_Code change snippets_
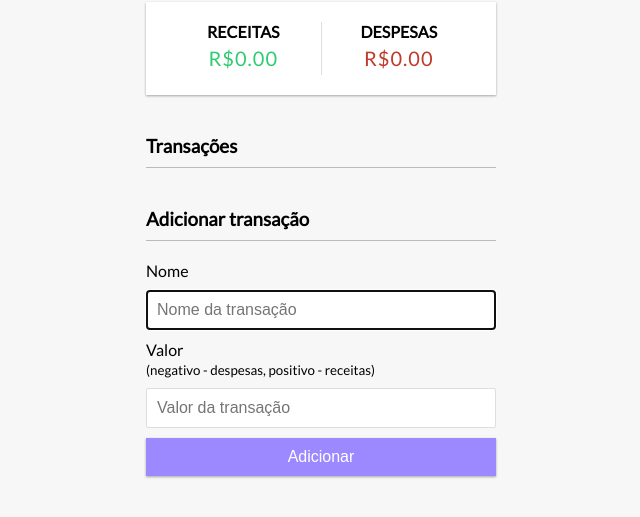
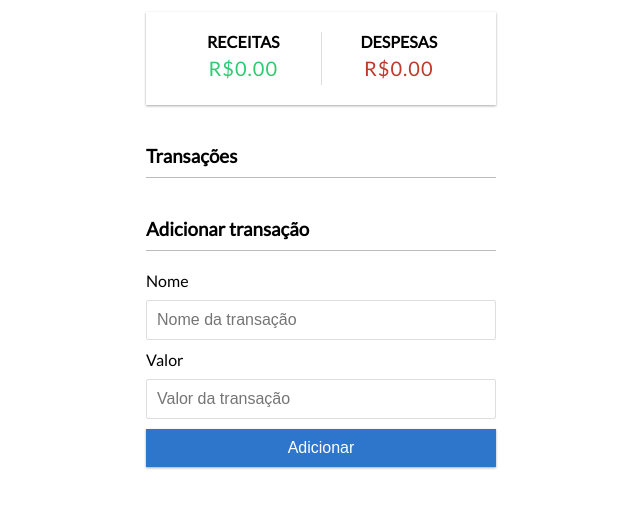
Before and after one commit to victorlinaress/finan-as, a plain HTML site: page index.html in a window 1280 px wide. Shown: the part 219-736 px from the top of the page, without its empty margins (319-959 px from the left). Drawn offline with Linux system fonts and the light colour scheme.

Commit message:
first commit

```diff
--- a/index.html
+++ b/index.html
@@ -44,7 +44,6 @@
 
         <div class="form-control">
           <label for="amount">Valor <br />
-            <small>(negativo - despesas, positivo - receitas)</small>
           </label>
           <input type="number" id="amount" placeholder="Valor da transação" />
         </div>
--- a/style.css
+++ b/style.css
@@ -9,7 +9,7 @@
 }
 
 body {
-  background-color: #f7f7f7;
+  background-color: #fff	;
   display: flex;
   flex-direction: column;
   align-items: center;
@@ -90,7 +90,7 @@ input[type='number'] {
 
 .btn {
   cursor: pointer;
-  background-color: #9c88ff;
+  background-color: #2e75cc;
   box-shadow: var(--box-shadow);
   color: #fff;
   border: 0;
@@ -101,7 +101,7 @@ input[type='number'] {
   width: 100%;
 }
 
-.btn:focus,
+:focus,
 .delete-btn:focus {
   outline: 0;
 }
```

_Task prompt_
Find and copy each line above that includes the string "color".

_Exercise solution_
-  background-color: #f7f7f7;
+  background-color: #fff	;
-  background-color: #9c88ff;
+  background-color: #2e75cc;
   color: #fff;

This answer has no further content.